Now, I realize that young people need to be taken to task for specific behaviors now and then in order to help them learn and mature. I even understand the “damn kids” impulse to some degree. It’s irritating to go to a movie and listen to pre-teen girls scream when an actor takes his shirt off. It’s frightening to have a near-collision with an inexperienced seventeen-year-old driver. It stings to be dismissed by someone who thinks that they know better when you try to offer them advice out of love. The unexamined gut response to all of these things is to blame the individual for their inexperience in handling these kinds of life events, but I think the key to the problem with the “damn kids” attitude is the word, “unexamined”.  If we took a minute to look closely at this condescension toward those who commit the crime of being younger than ourselves, it might occur to us that:

  1. Being frustrated with someone five or more years younger than you are for not navigating the world with the same assurance or maturity that you do is like taking an amputee to task for not being able to run a marathon after two days on a prosthetic. They don’t have the tools that they need to interact with the world the way you do, because they are not yet where you are. They are learning; have a little compassion and patience.
  2. We have nothing to be smug about. Absolutely nothing. The fact that you were born  five or more years before that high school sophomore texting in the theatre seat next to you is not an accomplishment. It does not make you a better person or a higher life form; it just makes you a little older. Yes, you have more life experience than that fourteen year old, but not because you are inherently more accomplished than that fourteen-year-old. You have more experience  than that fourteen- year- old because the acquisition of life experience beyond fourteen years is the general result of living longer than fourteen years.  Unless you are trying to claim superiority over a fellow human being based on the fact that you’ve been blinking, breathing and walking on the Earth a little longer than they have, being more experienced than a high school student at the age of twenty is not an accomplishment.
  3. . Everyone over the age of fifteen was, in fact, fifteen, at one point. We all had to fight our way through that stage of life and imbibe whatever its bumps and potholes could teach us. Some of us had a more challenging adolescence than others, but we all had one. The fact that someone else is going through a stage of life that you have already been through does not make him or her an automatic candidate for your scorn.

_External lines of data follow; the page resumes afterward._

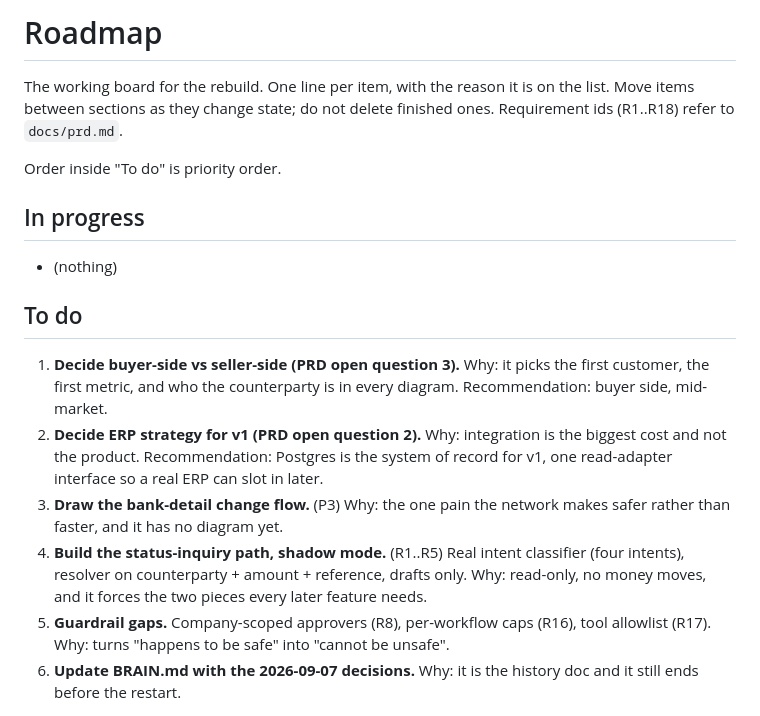
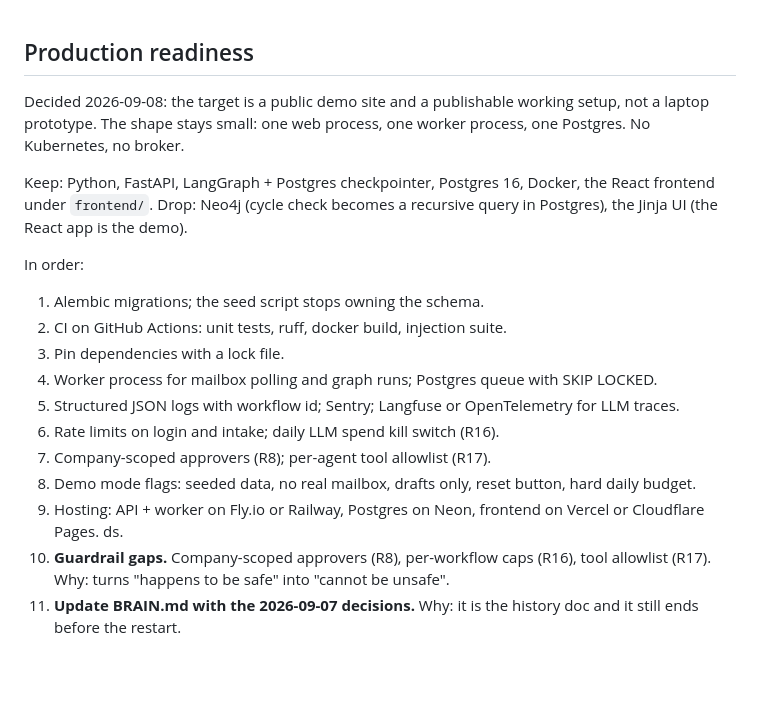
Before and after one commit to Danialmonachan11/finance-agentic-network, a Markdown page: ROADMAP.md, the part around the change. GitHub-like rendering; blank space fills up the shorter version.

Commit message:
Roadmap: production readiness section
Co-Authored-By: Claude Fable 5.1 <noreply@anthropic.com>
Claude-Session: https://claude.ai/code/session_014V52MLJxxwVzEFNoNt6dGK

```diff
--- a/ROADMAP.md
+++ b/ROADMAP.md
@@ -1,31 +1,31 @@
-# Roadmap
 
-The working board for the rebuild. One line per item, with the reason it is
-on the list. Move items between sections as they change state; do not delete
-finished ones. Requirement ids (R1..R18) refer to `docs/prd.md`.
+## Production readiness
 
-Order inside "To do" is priority order.
+Decided 2026-09-08: the target is a public demo site and a publishable
+working setup, not a laptop prototype. The shape stays small: one web
+process, one worker process, one Postgres. No Kubernetes, no broker.
 
-## In progress
+Keep: Python, FastAPI, LangGraph + Postgres checkpointer, Postgres 16,
+Docker, the React frontend under `frontend/`.
+Drop: Neo4j (cycle check becomes a recursive query in Postgres), the Jinja
+UI (the React app is the demo).
 
-- (nothing)
+In order:
 
-## To do
-
-1. **Decide buyer-side vs seller-side (PRD open question 3).**
-   Why: it picks the first customer, the first metric, and who the
-   counterparty is in every diagram. Recommendation: buyer side, mid-market.
-2. **Decide ERP strategy for v1 (PRD open question 2).**
-   Why: integration is the biggest cost and not the product. Recommendation:
-   Postgres is the system of record for v1, one read-adapter interface so a
-   real ERP can slot in later.
-3. **Draw the bank-detail change flow.** (P3)
-   Why: the one pain the network makes safer rather than faster, and it
-   has no diagram yet.
-4. **Build the status-inquiry path, shadow mode.** (R1..R5)
-   Real intent classifier (four intents), resolver on counterparty + amount +
-   reference, drafts only. Why: read-only, no money moves, and it forces the
-   two pieces every later feature needs.
+1. Alembic migrations; the seed script stops owning the schema.
+2. CI on GitHub Actions: unit tests, ruff, docker build, injection suite.
+3. Pin dependencies with a lock file.
+4. Worker process for mailbox polling and graph runs; Postgres queue with
+   SKIP LOCKED.
+5. Structured JSON logs with workflow id; Sentry; Langfuse or OpenTelemetry
+   for LLM traces.
+6. Rate limits on login and intake; daily LLM spend kill switch (R16).
+7. Company-scoped approvers (R8); per-agent tool allowlist (R17).
+8. Demo mode flags: seeded data, no real mailbox, drafts only, reset button,
+   hard daily budget.
+9. Hosting: API + worker on Fly.io or Railway, Postgres on Neon, frontend on
+   Vercel or Cloudflare Pages.
+ds.
 5. **Guardrail gaps.** Company-scoped approvers (R8), per-workflow caps (R16),
    tool allowlist (R17). Why: turns "happens to be safe" into "cannot be
    unsafe".
```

When you look at it too closely, the “how dare teenagers be teenagers” complaint makes about as much sense as Professor Higgins’s inability to understand why women are not men.[i] I don’t claim to have all the answers, but I’m pretty sure that becoming comfortable with the fact that other people are not exactly like you is one of the early signs of true maturity.

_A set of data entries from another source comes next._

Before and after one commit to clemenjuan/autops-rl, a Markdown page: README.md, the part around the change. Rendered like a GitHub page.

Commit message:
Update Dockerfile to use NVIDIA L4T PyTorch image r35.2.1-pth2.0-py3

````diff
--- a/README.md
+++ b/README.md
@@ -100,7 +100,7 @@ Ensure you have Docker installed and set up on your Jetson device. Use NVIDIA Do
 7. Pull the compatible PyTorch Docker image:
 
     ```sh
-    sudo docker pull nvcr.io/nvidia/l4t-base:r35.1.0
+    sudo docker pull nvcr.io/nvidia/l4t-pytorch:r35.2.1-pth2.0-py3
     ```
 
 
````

And if nothing else in this discussion speaks to you, I respectfully beg you to remember that, whenever you complain about how “teenagery” and generally Not Like You young people are…this is what you sound like.


[i] For the uninitiated, this is a reference to the 1964 Audrey Hepburn film, “My Fair Lady.”